A: A recent study has associated high daily doses of vitamin E with significantly slower progression of Alzheimer’s disease (AD), although the findings do not suggest that the vitamin is a cure. The research, which was published in the Dec. 31, 2013 issue of the Journal of the American Medical Association, involved 600 patients at VA medical centers who had been diagnosed with mild to moderate AD. The participants were divided into four groups, one of which received 2,000 international units of alpha tocopherol, a form of vitamin E. Other participants received vitamin E plus the AD drug memantine, memantine alone, or an inactive placebo. After a little more than two years, the participants who took large doses of vitamin E experienced a 19 percent reduction in their annual rate of decline compared to placebo, with no unwanted side effects—the equivalent of a delay of more than six months in disease progression. Participants who received other treatments experienced no significant benefits, the study found.

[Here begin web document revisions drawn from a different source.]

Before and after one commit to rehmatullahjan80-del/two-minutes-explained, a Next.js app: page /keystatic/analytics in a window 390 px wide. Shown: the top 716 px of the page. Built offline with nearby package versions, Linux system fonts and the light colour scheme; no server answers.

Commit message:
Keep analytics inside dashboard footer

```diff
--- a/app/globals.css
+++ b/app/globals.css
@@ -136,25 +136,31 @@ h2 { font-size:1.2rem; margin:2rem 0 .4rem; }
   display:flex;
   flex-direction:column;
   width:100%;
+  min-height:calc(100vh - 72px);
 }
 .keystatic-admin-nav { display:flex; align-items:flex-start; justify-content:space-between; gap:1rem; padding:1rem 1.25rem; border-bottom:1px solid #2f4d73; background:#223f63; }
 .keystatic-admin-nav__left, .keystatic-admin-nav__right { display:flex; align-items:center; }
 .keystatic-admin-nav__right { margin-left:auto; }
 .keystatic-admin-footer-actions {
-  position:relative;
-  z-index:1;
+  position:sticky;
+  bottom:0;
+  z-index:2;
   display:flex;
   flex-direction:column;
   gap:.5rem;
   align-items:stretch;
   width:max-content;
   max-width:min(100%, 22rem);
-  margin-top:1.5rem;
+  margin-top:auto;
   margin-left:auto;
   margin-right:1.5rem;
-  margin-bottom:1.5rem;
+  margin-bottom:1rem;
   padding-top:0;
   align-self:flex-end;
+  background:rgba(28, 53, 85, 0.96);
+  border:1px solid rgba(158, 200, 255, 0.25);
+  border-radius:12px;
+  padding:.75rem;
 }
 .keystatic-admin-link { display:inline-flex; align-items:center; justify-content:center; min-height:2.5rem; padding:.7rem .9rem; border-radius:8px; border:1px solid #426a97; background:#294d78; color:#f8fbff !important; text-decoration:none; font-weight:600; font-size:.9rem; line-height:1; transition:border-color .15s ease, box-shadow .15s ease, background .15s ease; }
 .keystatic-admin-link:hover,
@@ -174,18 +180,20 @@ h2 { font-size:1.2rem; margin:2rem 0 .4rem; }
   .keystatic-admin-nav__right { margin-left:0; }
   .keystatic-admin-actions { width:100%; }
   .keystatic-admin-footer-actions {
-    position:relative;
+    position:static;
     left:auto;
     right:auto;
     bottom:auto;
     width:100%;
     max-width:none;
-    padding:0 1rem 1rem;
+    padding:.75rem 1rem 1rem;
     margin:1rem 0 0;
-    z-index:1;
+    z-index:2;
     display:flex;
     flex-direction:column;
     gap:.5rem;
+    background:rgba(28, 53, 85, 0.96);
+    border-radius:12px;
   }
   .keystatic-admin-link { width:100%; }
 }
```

The findings suggest that vitamin E might be a helpful treatment for people with AD, and warrant further research. However, I don’t advise vitamin E supplementation for AD without the supervision of a medical professional, since large doses of vitamin E might interact with other medications, including blood thinners and cholesterol medications.

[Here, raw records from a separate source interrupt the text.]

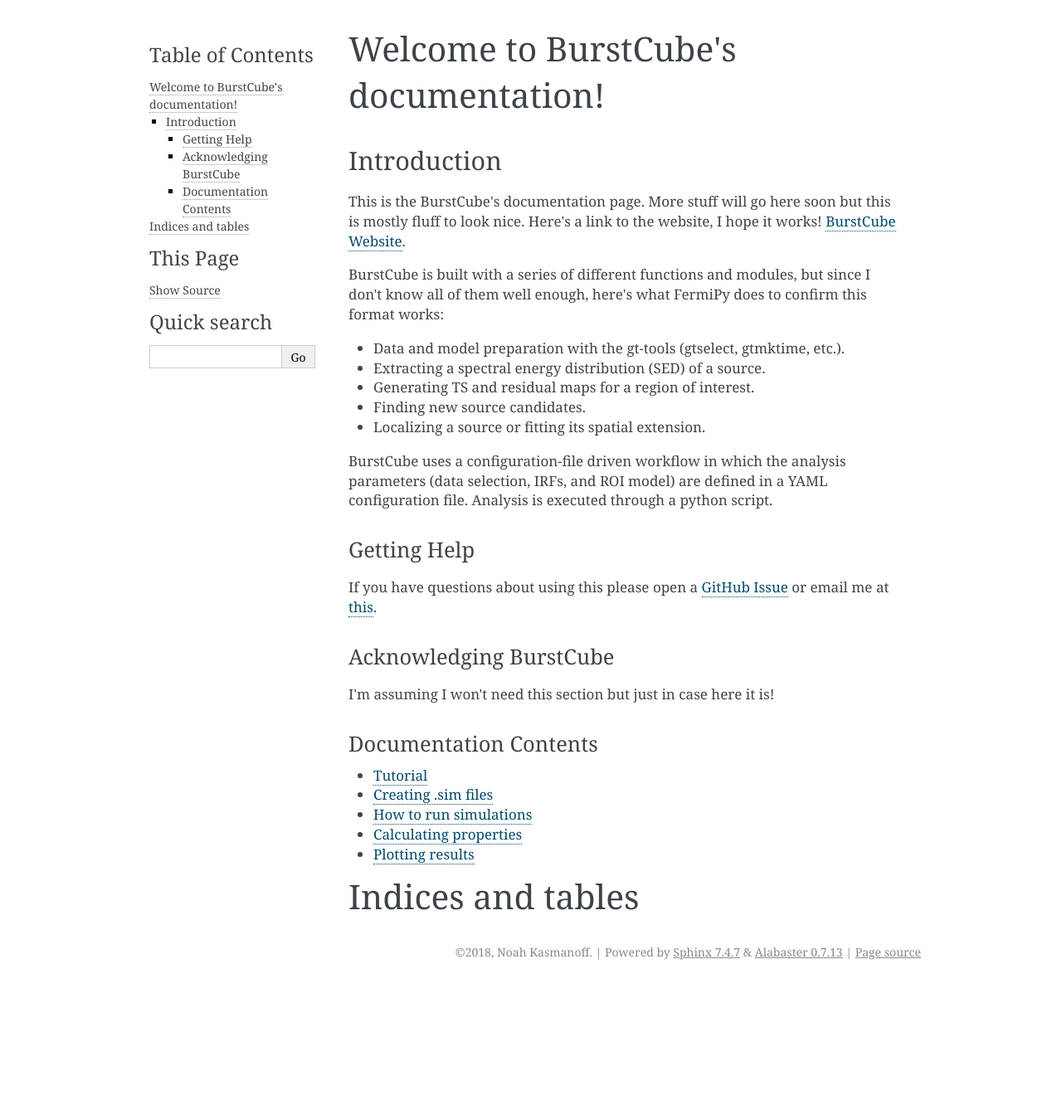
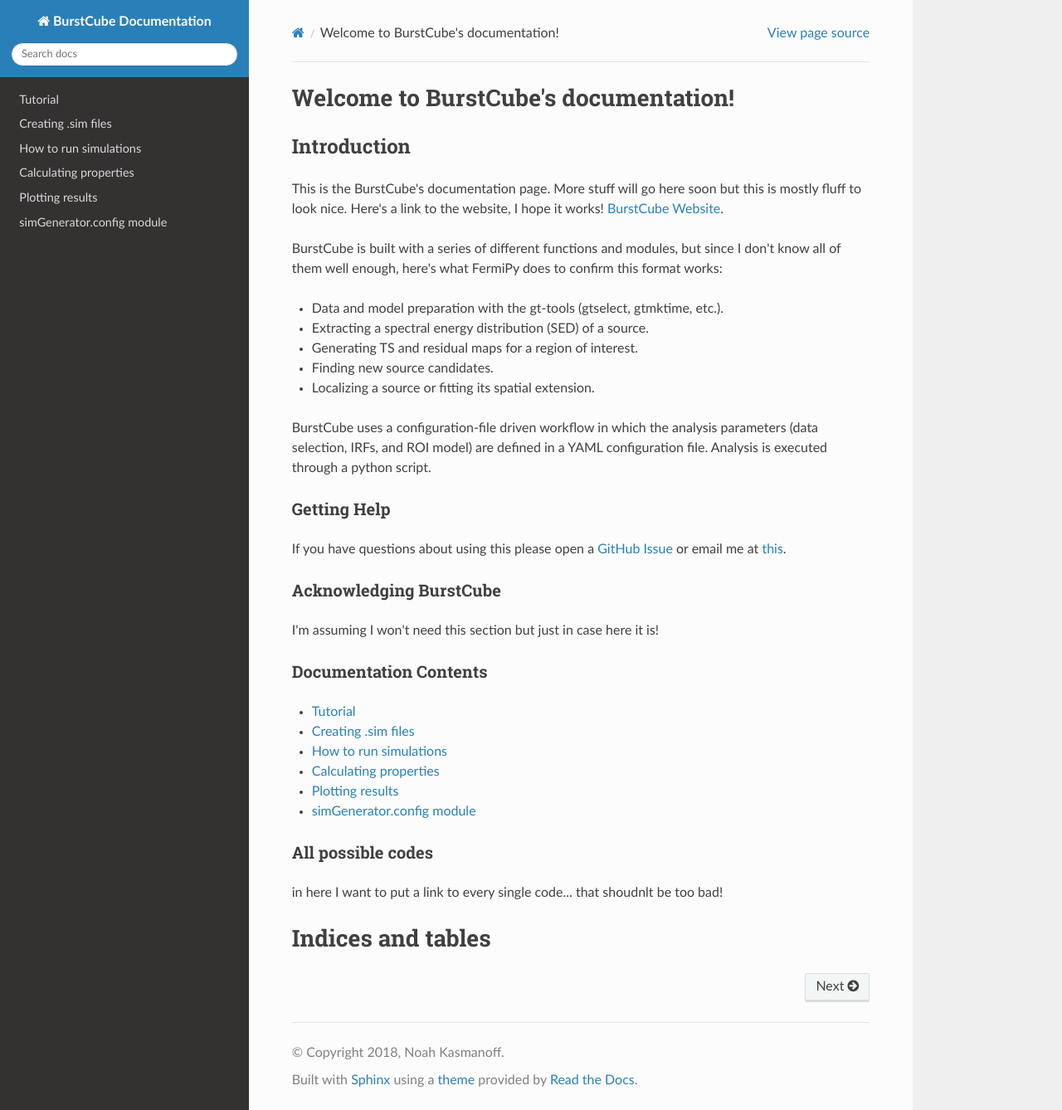
Before and after one commit to lepalmer/Simulation, a Sphinx documentation site: the page built from docs/index.rst, in a window 1280 px wide and 1338 px high. Shown: the whole window at 83% size. Built offline with Sphinx 7.4.7 and the Read the Docs theme 2.0.0, drawn with Linux system fonts in a browser that asks for light colours.

Commit message:
updated html theme to look like fermipy (needed to download specific theme though)

```diff
--- a/docs/conf.py
+++ b/docs/conf.py
@@ -74,7 +74,7 @@ pygments_style = 'sphinx'
 # The theme to use for HTML and HTML Help pages.  See the documentation for
 # a list of builtin themes.
 #
-html_theme = 'alabaster'
+html_theme = 'sphinx_rtd_theme'
 
 # Theme options are theme-specific and customize the look and feel of a theme
 # further.  For a list of options available for each theme, see the
--- /dev/null
+++ b/docs/createstring.rst
@@ -0,0 +1,8 @@
+simGenerator.config module
+============================
+
+
+.. automodule:: simGenerator.createSourcestring
+    :members:
+    :undoc-members:
+    :show-inheritance:
--- a/docs/index.rst
+++ b/docs/index.rst
@@ -59,6 +59,20 @@ Documentation Contents
    run
    bcsim
    plotsim
+   createstring
+
+
+
+
+
+
+All possible codes
+-------------------
+
+in here I want to put a link to every single code... that shoudnlt be too bad!
+
+
+
 
 Indices and tables
 ==================
```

Q: My blood pressure levels swing wildly despite my medications. Could my high blood pressure levels lead to a stroke?
A: Some blood pressure variability is normal, but dramatic fluctuations that continue for weeks or months should be professionally assessed and treated, as they may increase risk for mini-stroke, ischemic stroke, and negative effects on brain function. Your doctor will first verify your blood pressure measurements. If these are accurate, 24-hour ambulatory monitoring will likely be recommended o determine the pattern of blood pressure variability and possible causes. Your doctor may suggest changing medications (calcium channel blockers, for example, appear to help smooth out the highs and lows of blood pressure variability), or spreading out dosages over the course of the day. A thorough medical assessment should also aim at ruling out health problems such as obstructive sleep apnea, kidney disease, or tumors of the adrenal gland, all of which may be associated with blood pressure variability.

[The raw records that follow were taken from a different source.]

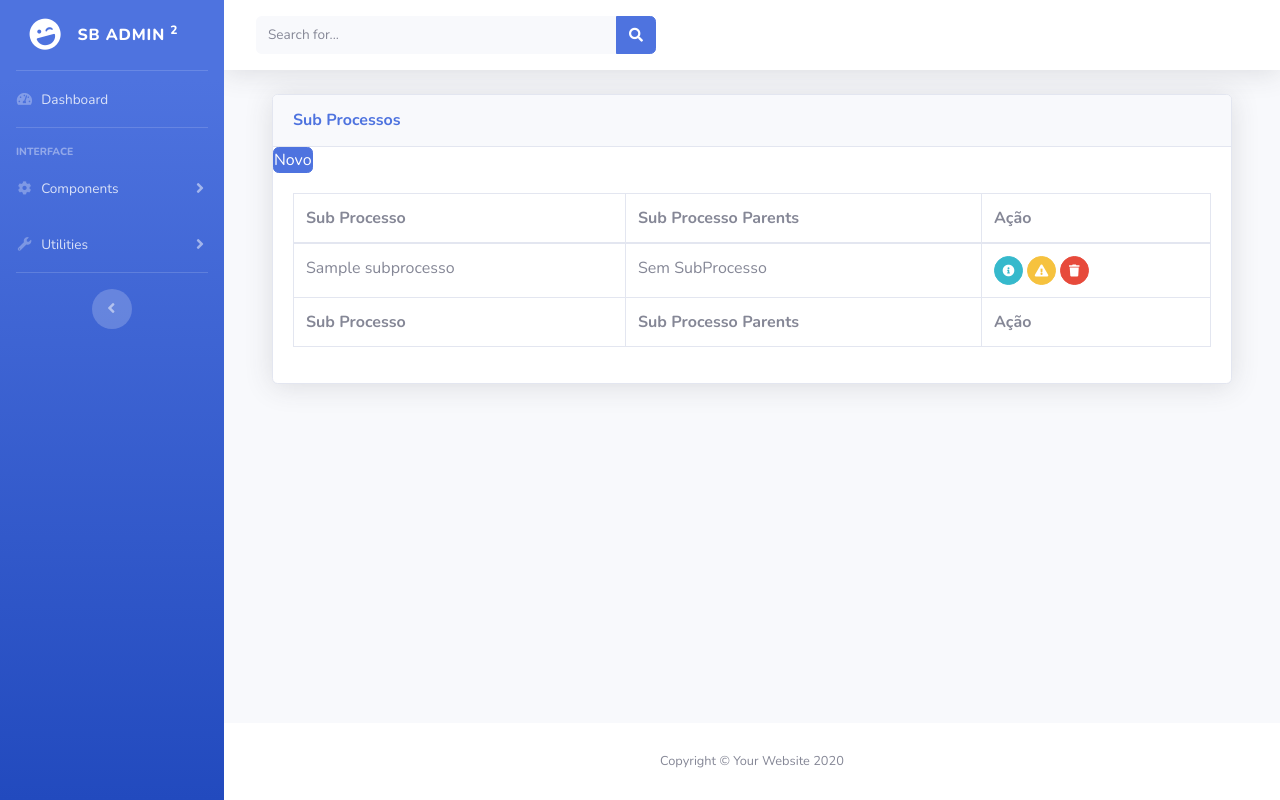
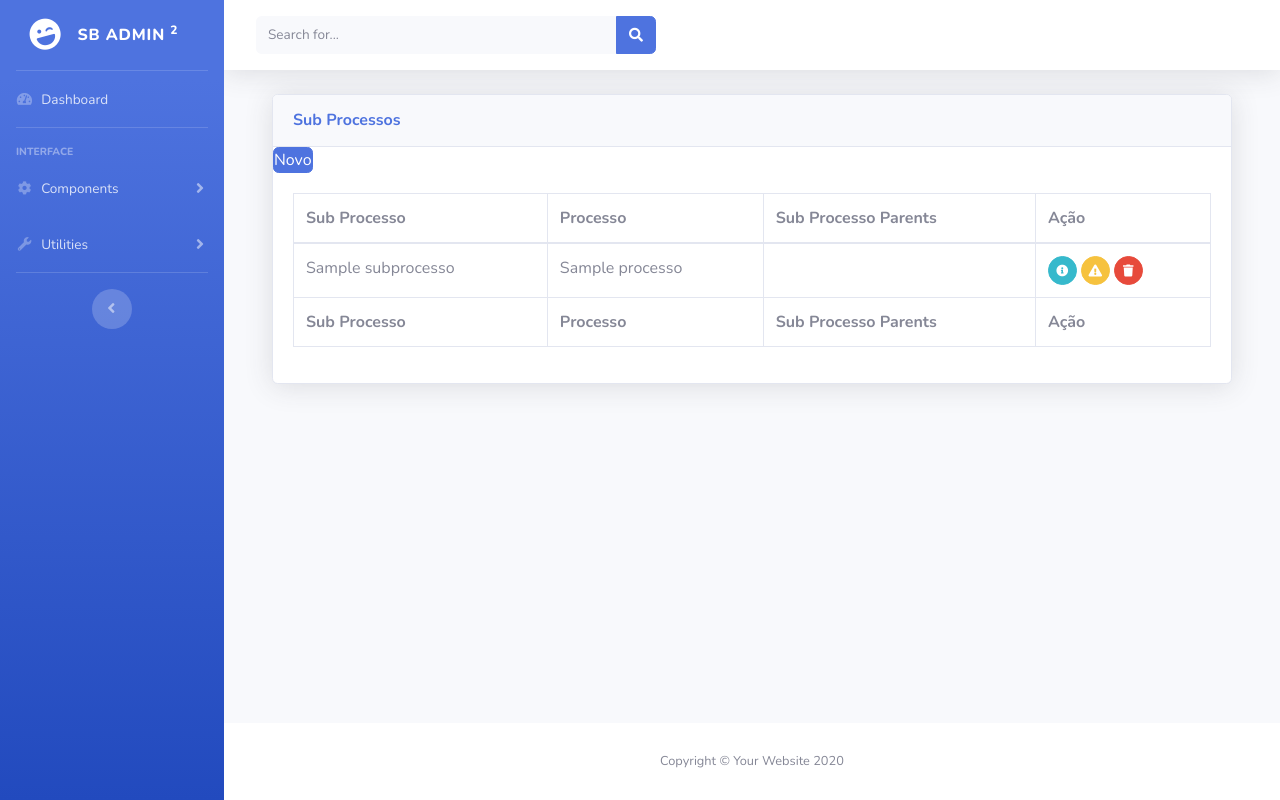
Before and after one commit to osllmatheus/process_control, a Django app: page /processo/subprocesso/ in a window 1280 px wide. Run offline with Django 5.2, Linux system fonts and the light colour scheme; tables that the repository leaves empty hold one stand-in row (values such as "Sample post"); some libraries are stand-ins or nearby versions.

Commit message:
correções html

```diff
--- a/processo/templates/processo/sub_processo_list.html
+++ b/processo/templates/processo/sub_processo_list.html
@@ -17,14 +17,15 @@
                     <thead>
                         <tr>
                             <th>Sub Processo</th>
+                            <th>Processo</th>
                             <th>Sub Processo Parents</th>
                             <th>Ação</th>
-
                         </tr>
                     </thead>
                     <tfoot>
                         <tr>
                             <th>Sub Processo</th>
+                            <th>Processo</th>
                             <th>Sub Processo Parents</th>
                             <th>Ação</th>
                         </tr>
@@ -33,13 +34,12 @@
                         {% for subprocesso in subprocessos %}
                         <tr>
                             <td>{{ subprocesso.nome_subprocesso }}</td>
-                            <td>
-                                {% if subprocesso.parent_subprocesso.all %}
-                                    {% for parent_subprocesso in subprocesso.parent_subprocesso.all %}
-                                        {{ parent_subprocesso.nome_subprocesso }}, <br>
-                                    {% endfor %}
-                                {% else %}
-                                    Sem SubProcesso
+                            <td>{% if subprocesso.processo %}
+                                    {{ subprocesso.processo }}
+                                {% endif %}
+                            </td>
+                            <td>{% if subprocesso.parent_subprocesso %}
+                                    {{ subprocesso.parent_subprocesso }}
                                 {% endif %}
                             </td>
                             <td>
```
Also changed, not shown: processo/templates/processo/processo_list.html (+5 -7 lines).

Q: I have been having trouble with insomnia, and my doctor suggests that I consider forgoing my nightly cocktail hour. Isn’t it true that a few drinks can help improve sleep?
A: While initially alcohol consumption may be associated with feelings of relaxation and drowsiness, and perhaps help individuals fall asleep more quickly, research suggests that later on in the night it disrupts sleep, and the more alcohol consumed, the greater the disruption. According to a review of 27 studies on sleep and alcohol published in the April 2013 issue of Alcholism: Clinical & Experimental Research, alcohol consumption can interfere with the restorative rapid eye movement (REM) stage of sleep stage that begins about an hour and a half after an individual falls asleep, and lead to poorer sleep quality and periods of wakefulness. The depressive effects of alcohol may also cause or exacerbate sleep disorders such as sleep apnea, in which the individual experiences brief halts in breathing that can interrupt sleep. The effects of alcohol on sleep quality may also show up the following day with symptoms such as drowsiness, poor concentration, and memory problems.
—Dr. Maurizio Fava, MD